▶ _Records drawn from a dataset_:
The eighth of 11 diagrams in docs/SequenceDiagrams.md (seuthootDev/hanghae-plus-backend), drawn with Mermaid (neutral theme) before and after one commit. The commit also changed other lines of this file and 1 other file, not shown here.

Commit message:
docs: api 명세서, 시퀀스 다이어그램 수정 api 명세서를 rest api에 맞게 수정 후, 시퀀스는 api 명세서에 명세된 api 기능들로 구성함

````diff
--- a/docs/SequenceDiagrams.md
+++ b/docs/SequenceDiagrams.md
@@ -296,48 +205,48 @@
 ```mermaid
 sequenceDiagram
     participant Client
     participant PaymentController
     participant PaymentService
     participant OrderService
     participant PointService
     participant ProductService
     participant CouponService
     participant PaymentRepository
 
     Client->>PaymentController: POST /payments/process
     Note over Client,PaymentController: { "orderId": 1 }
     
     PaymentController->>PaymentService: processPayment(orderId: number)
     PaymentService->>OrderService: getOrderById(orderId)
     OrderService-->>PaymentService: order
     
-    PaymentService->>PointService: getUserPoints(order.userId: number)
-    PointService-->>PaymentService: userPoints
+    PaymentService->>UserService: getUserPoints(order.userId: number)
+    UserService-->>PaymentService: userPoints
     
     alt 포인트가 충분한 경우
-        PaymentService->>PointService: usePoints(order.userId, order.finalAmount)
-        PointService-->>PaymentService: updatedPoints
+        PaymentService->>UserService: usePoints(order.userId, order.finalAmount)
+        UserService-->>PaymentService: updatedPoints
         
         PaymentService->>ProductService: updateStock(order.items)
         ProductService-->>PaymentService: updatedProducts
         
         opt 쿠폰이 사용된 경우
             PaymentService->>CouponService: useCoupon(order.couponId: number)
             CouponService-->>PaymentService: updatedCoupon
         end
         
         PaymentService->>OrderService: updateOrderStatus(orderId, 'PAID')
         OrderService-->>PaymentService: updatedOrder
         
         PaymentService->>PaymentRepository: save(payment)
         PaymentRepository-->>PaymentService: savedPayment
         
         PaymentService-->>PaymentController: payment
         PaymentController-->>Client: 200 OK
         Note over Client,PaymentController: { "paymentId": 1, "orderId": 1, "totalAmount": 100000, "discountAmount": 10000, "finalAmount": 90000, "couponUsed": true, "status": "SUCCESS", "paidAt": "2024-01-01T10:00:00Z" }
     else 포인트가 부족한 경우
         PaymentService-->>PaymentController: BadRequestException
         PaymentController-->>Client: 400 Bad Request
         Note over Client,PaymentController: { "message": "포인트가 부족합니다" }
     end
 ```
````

▶ _Your goal_: Each record should be given again exactly as it reads.

▶ _Solved exercise_:
The eighth of 11 diagrams in docs/SequenceDiagrams.md (seuthootDev/hanghae-plus-backend), drawn with Mermaid (neutral theme) before and after one commit. The commit also changed other lines of this file and 1 other file, not shown here.

Commit message:
docs: api 명세서, 시퀀스 다이어그램 수정 api 명세서를 rest api에 맞게 수정 후, 시퀀스는 api 명세서에 명세된 api 기능들로 구성함

````diff
--- a/docs/SequenceDiagrams.md
+++ b/docs/SequenceDiagrams.md
@@ -296,48 +205,48 @@
 ```mermaid
 sequenceDiagram
     participant Client
     participant PaymentController
     participant PaymentService
     participant OrderService
     participant PointService
     participant ProductService
     participant CouponService
     participant PaymentRepository
 
     Client->>PaymentController: POST /payments/process
     Note over Client,PaymentController: { "orderId": 1 }
     
     PaymentController->>PaymentService: processPayment(orderId: number)
     PaymentService->>OrderService: getOrderById(orderId)
     OrderService-->>PaymentService: order
     
-    PaymentService->>PointService: getUserPoints(order.userId: number)
-    PointService-->>PaymentService: userPoints
+    PaymentService->>UserService: getUserPoints(order.userId: number)
+    UserService-->>PaymentService: userPoints
     
     alt 포인트가 충분한 경우
-        PaymentService->>PointService: usePoints(order.userId, order.finalAmount)
-        PointService-->>PaymentService: updatedPoints
+        PaymentService->>UserService: usePoints(order.userId, order.finalAmount)
+        UserService-->>PaymentService: updatedPoints
         
         PaymentService->>ProductService: updateStock(order.items)
         ProductService-->>PaymentService: updatedProducts
         
         opt 쿠폰이 사용된 경우
             PaymentService->>CouponService: useCoupon(order.couponId: number)
             CouponService-->>PaymentService: updatedCoupon
         end
         
         PaymentService->>OrderService: updateOrderStatus(orderId, 'PAID')
         OrderService-->>PaymentService: updatedOrder
         
         PaymentService->>PaymentRepository: save(payment)
         PaymentRepository-->>PaymentService: savedPayment
         
         PaymentService-->>PaymentController: payment
         PaymentController-->>Client: 200 OK
         Note over Client,PaymentController: { "paymentId": 1, "orderId": 1, "totalAmount": 100000, "discountAmount": 10000, "finalAmount": 90000, "couponUsed": true, "status": "SUCCESS", "paidAt": "2024-01-01T10:00:00Z" }
     else 포인트가 부족한 경우
         PaymentService-->>PaymentController: BadRequestException
         PaymentController-->>Client: 400 Bad Request
         Note over Client,PaymentController: { "message": "포인트가 부족합니다" }
     end
 ```
````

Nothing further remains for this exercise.